In a demonstration of the fact that the family behind Paris-based design house, Hermès, are tightening the reigns, Axel Dumas, a sixth generation member of the Hermès family, officially stepped in as CEO last month, succeeding Patrick Thomas, the first and only outsider to ever run the company. According to a recent piece by the Wall Street Journal, “Mr. Dumas and his cousins have stepped into the breach in response to LVMH Moët Hennessy Louis Vuitton building up a 23% stake. The family pooled 50% of the company’s capital in a trust to keep it out of the hands of the luxury juggernaut. But LVMH hasn’t signaled any intention of backing down.” And Hermès certainly is not pleased.
You may recall that in July 2012, the house filed a criminal complaint against LVMH in a Paris court, accusing the luxury conglomerate of insider trading, collusion and manipulating stock prices; to this, LVMH filed a complaint against Hermès for “blackmail, slander and unfair competition.” Add to the mix an AMF Sanctions investigation (which resulted in LVMH being slapped with a $10.4 million fine), and yet another increase in LVMH’s stake in Hermès, and you have an idea of the state of the relationship between the luxury rivals.
In the wake of ongoing drama between the luxury rivals, the Wall Street Journal’s Christina Passariello sat down with Dumas, who spoke about family unity and why price isn’t an indicator of exclusivity, but maybe most interestingly, how he plans to deal with the company’s unwanted shareholder.

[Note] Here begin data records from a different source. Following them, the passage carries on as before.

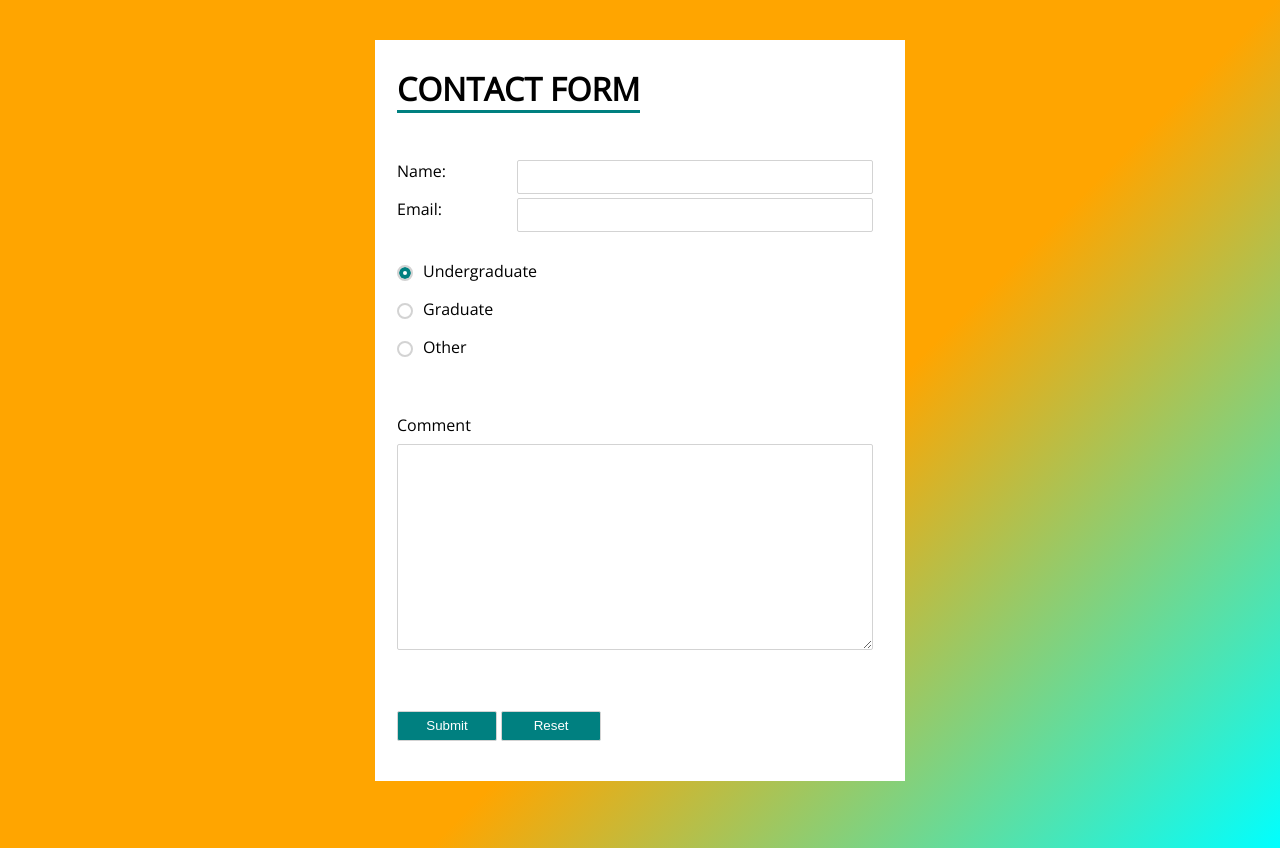
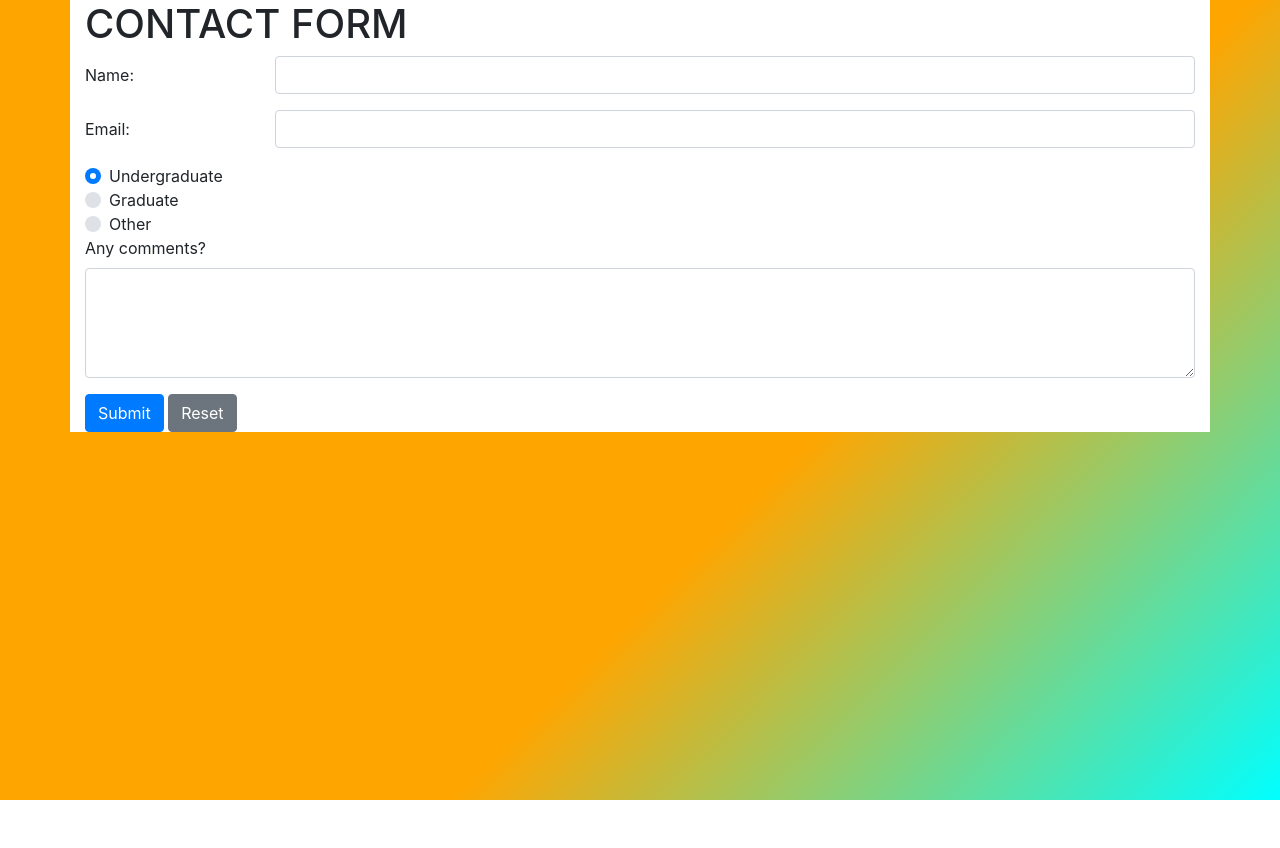
Before and after one commit to Chriswpart/cs-465-hw, a plain HTML site: page assign3/1-form.html in a window 1280 px wide. After the commit the page ends 800 px from the top, so only its background shows below. Drawn offline with nearby package versions, Linux system fonts and the light colour scheme.

Commit message:
Added bootstrap styles

```diff
--- a/assign3/1-form.css
+++ b/assign3/1-form.css
@@ -8,107 +8,8 @@ body {
     font-family: 'Open Sans', sans-serif;
 }
 
-h1 span {
-    text-transform: uppercase;
-    margin: 0 auto;
-    margin-left: 10px;
-    margin-top: 40px;
-    border-bottom: 3px solid teal;
-
+.container {
+    height: 75%;
+    width: 50%;
+    background: white;
 }
-
-fieldset {
-    width: 500px;
-    height: 725px;
-    margin: 0 auto;
-    margin-top: 40px;
-    border: none;
-    position: relative;
-    background-color: white;
-}
-
-input, .comment {
-    border: 1px solid lightgrey;
-    border-radius: 2px;
-}
-
-.radio {
-    opacity: 0;
-    position: absolute;
-}
-
-.radio + .radio-label:before {
-    content: '';
-    background: white;
-    border: 2px solid lightgrey;
-    display: inline-block;
-    vertical-align: middle;
-    width: 10px;
-    height: 10px;
-    padding: 1px;
-    margin-right: 10px;
-    margin-left: 10px;
-    text-align: center;
-}
-
-.radio + .radio-label:before {
-    border-radius: 50%;
-}
-
-.radio:checked + .radio-label:before {
-    background: white;
-    box-shadow: inset 0px 0px 0px 4px teal;
-}
-
-#box1 {
-    margin: 0 auto;
-    margin-bottom: 40px;
-    margin-top: 50px;
-
-}
-
-.input {
-    width: 350px;
-    height: 30px;
-    float: right;
-    margin-right: 20px;
-}
-
-.input-label {
-    margin: 0 auto;
-    margin-left: 10px;
-}
-
-.button {
-    color: white;
-    background-color: teal;
-    width: 100px;
-    height: 30px;
-}
-
-#box4 {
-    margin: 0 auto;
-    margin-left: 10px;
-    position: absolute;
-    bottom: 40px;
-}
-
-.comment {
-    width: 470px;
-    height: 200px;
-    margin: 0 auto;
-    margin-left: 10px;
-    margin-right: 20px;
-    margin-top: 8px;
-}
-
-#box3 label {
-    margin: 0 auto;
-    margin-left: 10px;
-    margin-top: 30px;
-}
-
-#box3 {
-    position: relative;
-    top: 40px;
-}
--- a/assign3/1-form.html
+++ b/assign3/1-form.html
@@ -5,47 +5,47 @@
     <meta name="viewport" content="width=device-width, initial-scale=1.0">
     <meta http-equiv="X-UA-Compatible" content="ie=edge">
     <link href="1-form.css" type="text/css" rel="stylesheet">
+    <link rel="stylesheet" type="text/css" href="https://cdnjs.cloudflare.com/ajax/libs/twitter-bootstrap/4.0.0/css/bootstrap.min.css"/>
+    <script type="text/javascript" src="https://cdnjs.cloudflare.com/ajax/libs/twitter-bootstrap/4.0.0/js/bootstrap.min.js"></script>
     <title>1-form</title>
 </head>
 <body>
     <form action>
+        <div class="container">
             <fieldset>
-            <h1><span>Contact Form</span></h1>
-            <div id="box1">
-            <p>
-            <label for="name" class="input-label">Name: </label>
-            <input type="text" id="name" class="input" name="name">
-            </p>
-            <p>
-            <label for="email" class="input-label">Email: </label>
-            <input type="email" id="email" class="input" name="email">
-            </p>
+                <h1><span>CONTACT FORM</span></h1>
+                <div class="form-group row">
+                    <label for="InputName" class="col-sm-2 col-form-label">Name: </label>
+                    <div class="col-sm-10">
+                        <input type="name" class="form-control" id="InputName">
                     </div>
-            <div id="box2">
-            <p>
-            <input type="radio" id="ugrad" class="radio" name="group" checked>
-            <label for="ugrad" class="radio-label">Undergraduate</label>
-            </p>
-            <p>
-            <input type="radio" id="grad" class="radio" name="group">
-            <label for="grad" class="radio-label">Graduate</label>
-            <p>
-            <input type="radio" id="other" class="radio" name="group">
-            <label for="other" class="radio-label">Other</label>
-            </p>
                 </div>
-            <div id="box3">
-            <p>
-            <label for="comment">Comment</label><br />
-            <textarea class="comment" cols="25" rows="8" id="comment"></textarea>
-            </p>
+                <div class="form-group row">
+                    <label for="InputEmail" class="col-sm-2 col-form-label">Email: </label>
+                    <div class="col-sm-10">
+                        <input type="email" class="form-control" id="InputEmail">
                     </div>
-            <div id="box4">
-            <input type="submit" class="button" name="submit" value="Submit">
-            <input type="reset" class="button" name="reset" value="Reset">
-            <br />
                 </div>
+                <div class="custom-control custom-radio">
+                    <input type="radio" class="custom-control-input"  name="Radios" id="customRadio1" value="option" checked>
+                    <label class="custom-control-label" for="customRadio1">Undergraduate</label>
+                </div>
+                <div class="custom-control custom-radio">
+                    <input type="radio" class="custom-control-input"  name="Radios" id="customRadio2" value="option">
+                    <label class="custom-control-label" for="customRadio2">Graduate</label>
+                </div>
+                <div class="custom-control custom-radio">
+                    <input type="radio" class="custom-control-input"  name="Radios" id="customRadio3" value="option">
+                    <label class="custom-control-label" for="customRadio3">Other</label>
+                </div>
+                <div class="form-group">
+                    <label for="Textarea">Any comments?</label>
+                    <textarea class="form-control" id="Textarea" rows="4"></textarea>
+                </div>
+                <button type="button" class="btn btn-primary">Submit</button>
+                <button type="button" class="btn btn-secondary">Reset</button>
             </fieldset>
+        </div>
     </form>
 </body>
 </html>
```
Lines whose indentation alone changed are shown as unchanged.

He initially told Passariello: “We are fighting to keep Hermès independent. It will be the fight of our generation”, certainly a nod to what has been largely characterized by as a takeover plan by LVMH. Although, LVMH Chairman Bernard Arnault has held that LVMH is a legitimate shareholder in Hermès and not planning a takeover. Here is an excerpt from the interview:
WSJ: Was LVMH’s entry into your capital due to the family being complacent?
Mr. Dumas: It surprised everyone. We are fighting to keep Hermès independent. It will be the fight of our generation. We are a company with 177 years of history. So we’ve seen struggle from time to time. We invested all our money in 1928 to open a store in New York, just before the Great Depression. It was 10 years of trauma for the family thanks to that.
WSJ: Now that you are the public face of the family, what kind of relationship will you have with LVMH?
Mr. Dumas: As a CEO, my role is to grow the company as much as possible, taking into account the global interest of all the shareholders.
WSJ: Including LVMH.
Mr. Dumas: The best benefit they can have is by realizing the capital gain on their shares.
WSJ: So you are encouraging them to sell?
Mr. Dumas: It would create great results that will increase their profit.